The ethics of clinical trials


Published on

This is a lecture on ethical issues related to clinical trials.

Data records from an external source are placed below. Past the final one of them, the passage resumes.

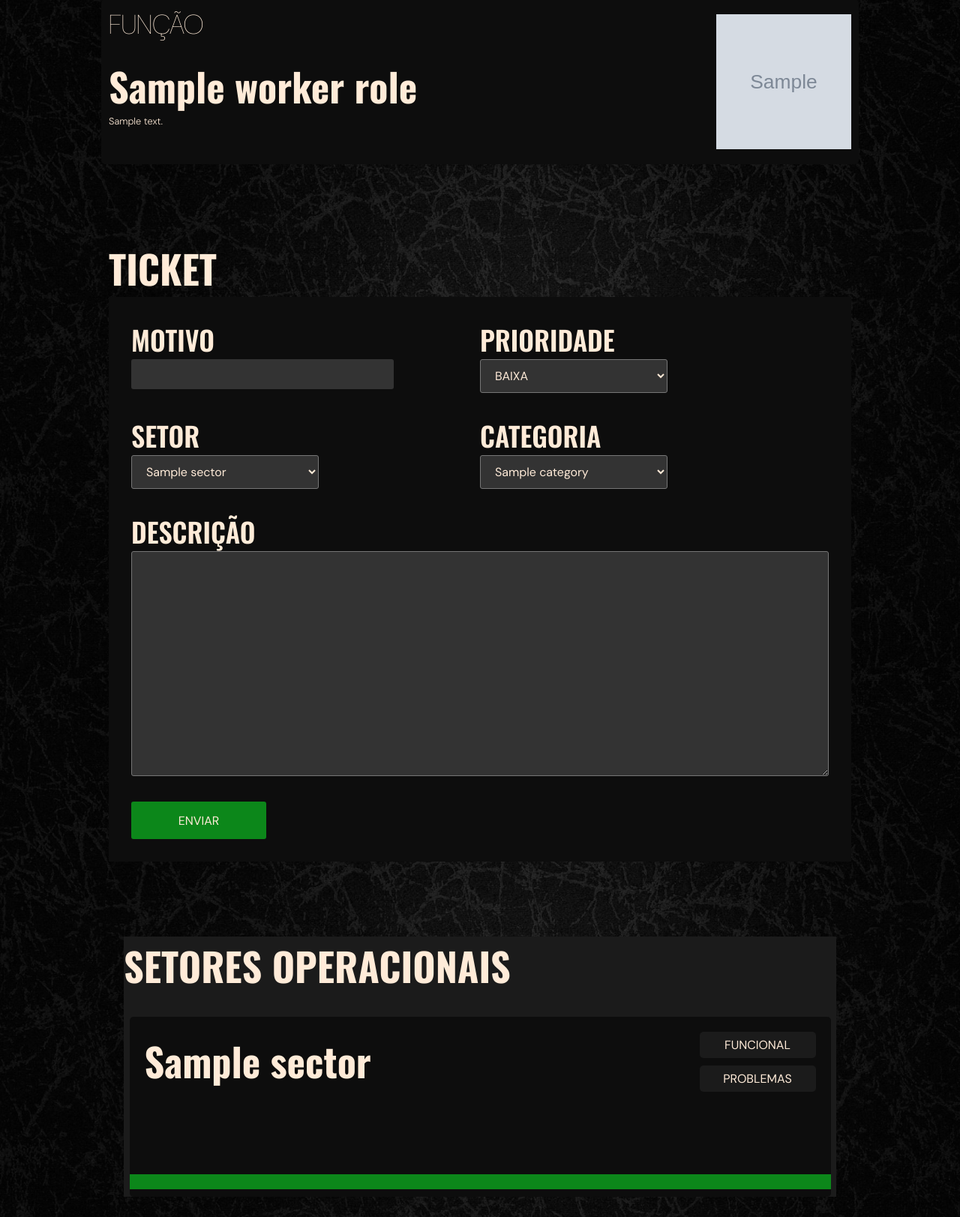
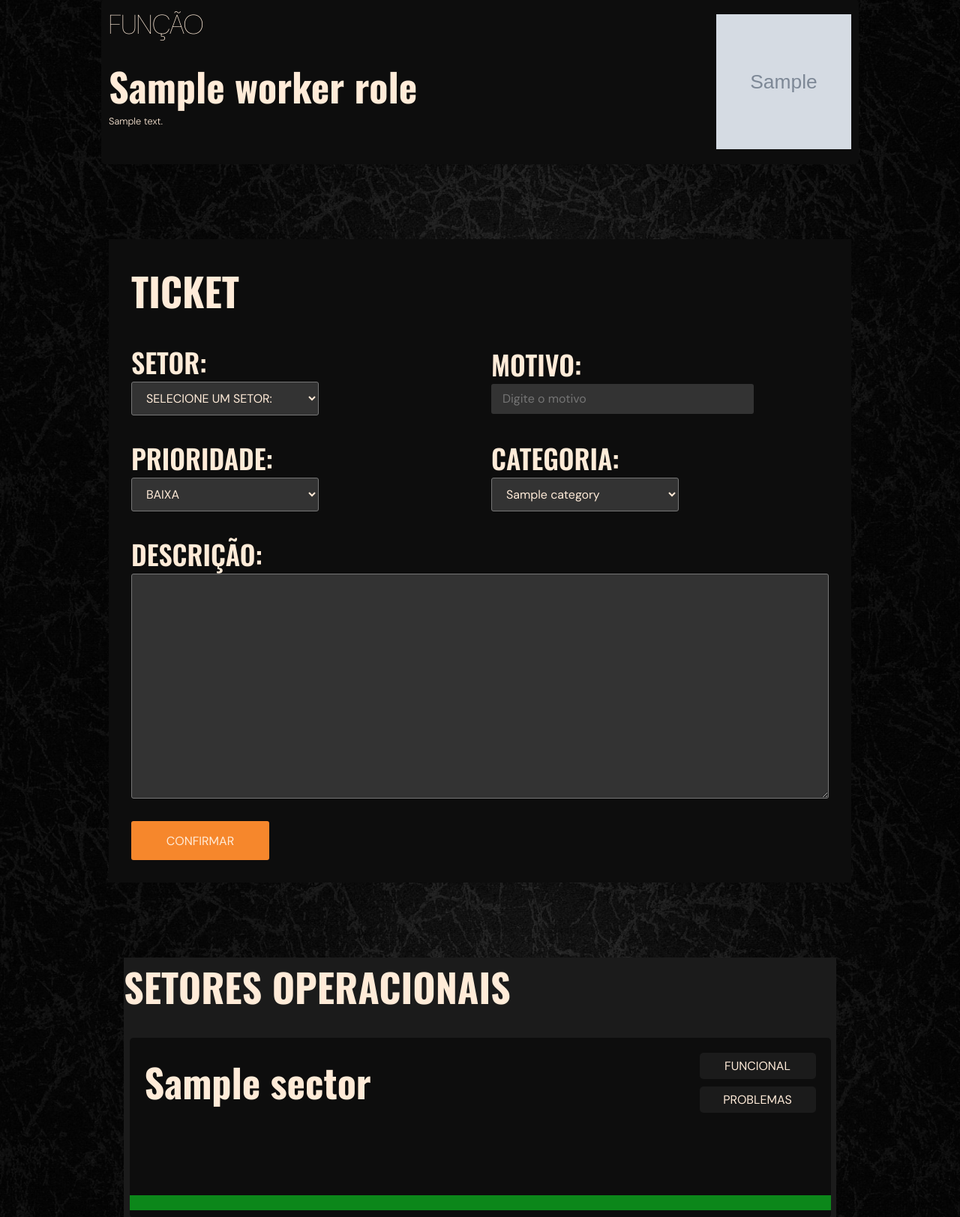
Before and after one commit to MoisesFerS/FumazzoAdmin, a Django app: template templates/workers/index.html in a window 1280 px wide. Shown: the part 900-2523 px from the top of the page at 75% size. Run offline with Django 3.2, Linux system fonts and the light colour scheme; tables that the repository leaves empty hold one stand-in row (values such as "Sample post"); the template is opened without the code that fills it: values that come from a table or form of the project are taken from there, most other values are stand-ins (such as "Sample title", 1, 10 or a date in 2020); grey boxes marked "Sample" are stand-in pictures; data that the repository does not hold is empty.

Commit message:
fix(functions): fixing dashboard ticket

```diff
--- a/apps/core/urls.py
+++ b/apps/core/urls.py
@@ -60,5 +60,7 @@ urlpatterns = [
   # Ticket system
   path('tickets/', views.tickets, name="tickets"),
   path('tickets/add/', views.ticket_add, name="ticket-add"),
+  path('tickets/status/', views.ticket_status, name="ticket-status"),
+  path('tickets/remove/', views.ticket_remove, name="ticket-remove"),
 
 ]
--- a/static/css/workers/index.css
+++ b/static/css/workers/index.css
@@ -126,7 +126,7 @@
     TICKET - Ticket system
     ============================================================ */
 
-.ticket-form-content{
+.ticket-container{
     width: 930px;
     display: flex;
     flex-direction: column;
@@ -135,16 +135,22 @@
     gap: 30px;
 }
 
-.ticket-form-data-container{
+.ticket-form{
     display: grid;
     grid-template-columns: 1fr 1fr;
 }
 
-.form-description{
+.ticket-form-data{
+    display: flex;
+    flex-direction: column;
+    justify-content: center;
+}
+
+.ticket-description{
     grid-column: 1 /span 2;
 }
 
-.ticket-form-description{
+.ticket-add-description{
     width: 100%;
     height: 300px;
 }
--- a/static/js/workers/index.js
+++ b/static/js/workers/index.js
@@ -47,24 +47,19 @@ function startCountdown(data) {
 document.getElementById('ticket-form').addEventListener('submit', async function(event){
   event.preventDefault();
 
-  var formData = this.querySelectorAll('#form-data');
-
-  var data = {
-    reason : formData[0].value,
-    priority : formData[1].value,
-    sector : formData[2].value,
-    category : formData[3].value,
-    description : formData[4].value,
-  }
+  var formData = new FormData();
+  formData.append('sector', document.querySelector('#ticket-add-sector').value);
+  formData.append('reason', document.querySelector('#ticket-add-reason').value);
+  formData.append('priority', document.querySelector('#ticket-add-priority').value);
+  formData.append('category', document.querySelector('#ticket-add-category').value);
+  formData.append('description', document.querySelector('#ticket-add-description').value);
 
   let csrfToken = getToken();
 
-  await fetch(`manage/tickets/add/`, {
+  await fetch(`/manage/tickets/add/`, {
     method: 'POST',
-    headers: { 'Content-Type': 'application/json',
-                'X-CSRFToken': csrfToken,
-      },
-    body: JSON.stringify(data)
+    headers: { 'X-CSRFToken': csrfToken },
+    body: formData
   })
   .then(response => response.json())
   .then(data => {
--- a/templates/core/tickets.html
+++ b/templates/core/tickets.html
@@ -39,7 +39,7 @@ Tickets
               </div>
               <div class="ticket-data">
                 <p class="ticket-data-label">STATUS:</p>
-                <select id="{{ ticket.id }}">
+                <select id="{{ ticket.id }}" class="ticket-status-select">
                   <option value="1">ABERTO</option>
                   <option value="2">EM ANDAMENTO</option>
                   <option value="3">FECHADO</option>
--- a/templates/workers/index.html
+++ b/templates/workers/index.html
@@ -96,49 +96,42 @@ Página Inicial
         <p class="ticket-title title">TICKET</p>
       </div>
       <div class="ticket-form-container">
-        <form action="POST" id="ticket-form">
-          <div class="ticket-form-content">
-            <div class="ticket-form-data-container">
+        <form action="POST" id="ticket-form" class="ticket-form">
           <div class="ticket-form-data">
-                <p class="subtitle">MOTIVO</p>
-                <input type="text" class="input-primary" id="form-data">
-              </div>
-              <div class="ticket-form-data">
-                <p class="subtitle">PRIORIDADE</p>
-                <select class="select-primary" id="form-data">
-                  <option value="1">BAIXA</option>
-                  <option value="2">MÉDIA</option>
-                  <option value="3">ALTA</option>
-                </select>
-              </div>
-            </div>
-            <div class="ticket-form-data-container">
-              <div class="ticket-form-data">
-                <p class="subtitle">SETOR</p>
-                <select class="select-primary" id="form-data">
+            <p class="ticket-form-label subtitle">SETOR:</p>
+            <select id="ticket-add-sector" class="form-input-select select-primary">
+              <option value="" selected disabled hidden>SELECIONE UM SETOR:</option>
               {% for sector in sectors %}
                 <option value="{{ sector.id }}">{{ sector.name }}</option>
               {% endfor %}
             </select>
           </div>
           <div class="ticket-form-data">
-                <p class="subtitle">CATEGORIA</p>
-                <select class="select-primary" id="form-data">
+            <p class="ticket-form-label subtitle">MOTIVO:</p>
+            <input id="ticket-add-reason" placeholder="Digite o motivo" class="input-primary">
+          </div>
+          <div class="ticket-form-data">
+            <p class="ticket-form-label subtitle">PRIORIDADE:</p>
+            <select id="ticket-add-priority" class="select-primary">
+              <option value="1">BAIXA</option>
+              <option value="2">MÉDIA</option>
+              <option value="3">ALTA</option>
+            </select>
+          </div>
+          <div class="ticket-form-data">
+            <p class="ticket-form-label subtitle">CATEGORIA:</p>
+            <select id="ticket-add-category" class="select-primary">
               {% for category in tickets_categories %}
                 <option value="{{ category.id }}">{{ category.name }}</option>
               {% endfor %}
               </select>
           </div>
+          <div class="ticket-form-data ticket-description">
+            <p class="ticket-form-label subtitle">DESCRIÇÃO:</p>
+            <textarea class="ticket-add-description" id="ticket-add-description"></textarea>
           </div>
-            <div class="ticket-form-data-container ">
-              <div class="ticket-form-data form-description">
-                <p class="subtitle">DESCRIÇÃO</p>
-                <textarea class="ticket-form-description" id="form-data"></textarea>
-              </div>
-            </div>
-            <div class="ticket-form-button-container">
-              <button class="button-secondary" type="submit">ENVIAR</button>
-            </div>
+          <div class="modal-confirm-button">
+            <button class="button-primary" id="confirm-add" type="submit">CONFIRMAR</button>
           </div>
         </form>
       </div>
```
Also changed, not shown: apps/core/views.py (+32 -0 lines), static/js/core/tickets.js (+32 -0 lines). Lines whose indentation alone changed are shown as unchanged.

It is for Module 4 of an online Medical Ethics course I am teaching at BGSU.

Published in: Education
1 Like
  • Be the first to comment

No Downloads
Total views
On SlideShare
From Embeds
Number of Embeds
Embeds 0
No embeds

No notes for slide

The ethics of clinical trials

  1. 1. The Ethics of Clinical Trials<br />Medical Ethics Online<br />Summer 2011<br />Eli Weber-Instructor<br />
  2. 2. Lecture Goals<br />Explain the structure and organization of clinical trials<br />Highlight the ethical dilemma that clinical trials create for physicians<br />Outline the “standard” respond to this dilemma<br />Consider some further ethical issues associated with clinical trials<br />
  3. 3. What is a Clinical Trial?<br />A clinical trial is a research study designed to test the effectiveness and side effects of a treatment for human subjects.<br />4 Phases<br />-Phase 1-tests for toxicity only<br />-Phase 2-tests efficacy, further evaluates toxicity<br />-Phase 3-confirmation of efficacy in larger group<br />-Phase 4-fine tuning<br />
  4. 4. Why Clinical Trials?<br />Limits of animal experimentation<br />More reliable than other sources of evidence<br />-Isolates relevant variable<br />Control groups<br />Randomization<br />Blindness<br />
  5. 5. Ethical Issues with Clinical Trials<br />Embarrassing History<br />Treats patients in the control group as a means to an end.<br />-Conflict between physicians’ duty of beneficence and randomization<br />If physicians have a duty to recommend the treatment that they believe to be best, suggesting a clinical trial for a patient is rarely consist with this duty, because there is nearly always a better option for the patient.<br />
  6. 6. Ethical Issues with Clinical Trials<br />-Placebos vs. Active-control studies<br />A placebo study is never acceptable when there is an available treatment that is known to be effective.<br />Active-control studies involve comparing promising new treatments against treatments regarded as inadequate.<br />Standard worries with informed consent<br />-ability to understand relevant information<br />-vulnerable populations<br />-coercion<br />
  7. 7. Typical Reply to Ethical Objections<br />There is no ethical conflict between a physicians’ duty of beneficence and offering the patient the option of participating in a clinical trial, provided certain conditions are met:<br />Genuine clinical equipoise exists<br />Physician explains that their recommendation is based on evidence that isn’t the “gold standard.”<br />-This is a component of informed consent<br />-Marquis: physicians have a duty to offer clinical trials in these cases<br />*Also addresses concerns about active-control studies.<br />
  8. 8. Typical Replies to Ethical Objections<br />If patients give informed consent, it is acceptable to use them as a means.<br />In general, these issues are dealt with by appeals to informed consent and restrictions on when clinical trials are acceptable. The medical community defends a moderate view about the ethics of clinical trials.<br />
  9. 9. Further Issues with Clinical Trials<br />How do we assess clinical equipoise? How much equipoise is enough?<br />-PLX4032 Clinical trial<br />Balancing the need for information about long-term effectiveness against the fact of immediate need.<br />-Is it ethical to continue a study in the face of compelling evidence of efficacy, for the sake of assessing long-term effects?<br />
  10. 10. Further Issues with Clinical Trials<br />Should pharmaceutical companies be allowed to hold a promising new drug off the market for the sake of obtaining further evidence of its efficacy?<br />Can physicians fulfill their alleged duty to offer clinical trials without inadvertently coercing participation?<br />
  11. 11. The Bottom Line<br />Clinical trials appear to be a necessary component of medical research.<br />The ethical issues associated with clinical trials are numerous, and often involve patient autonomy and well-being juxtaposed with the duties of physicians and benefits to future generations (in addition to the standard worries about informed consent).<br />It’s not clear that informed consent is the “magic” solution to ethical issues related to clinical trials.<br />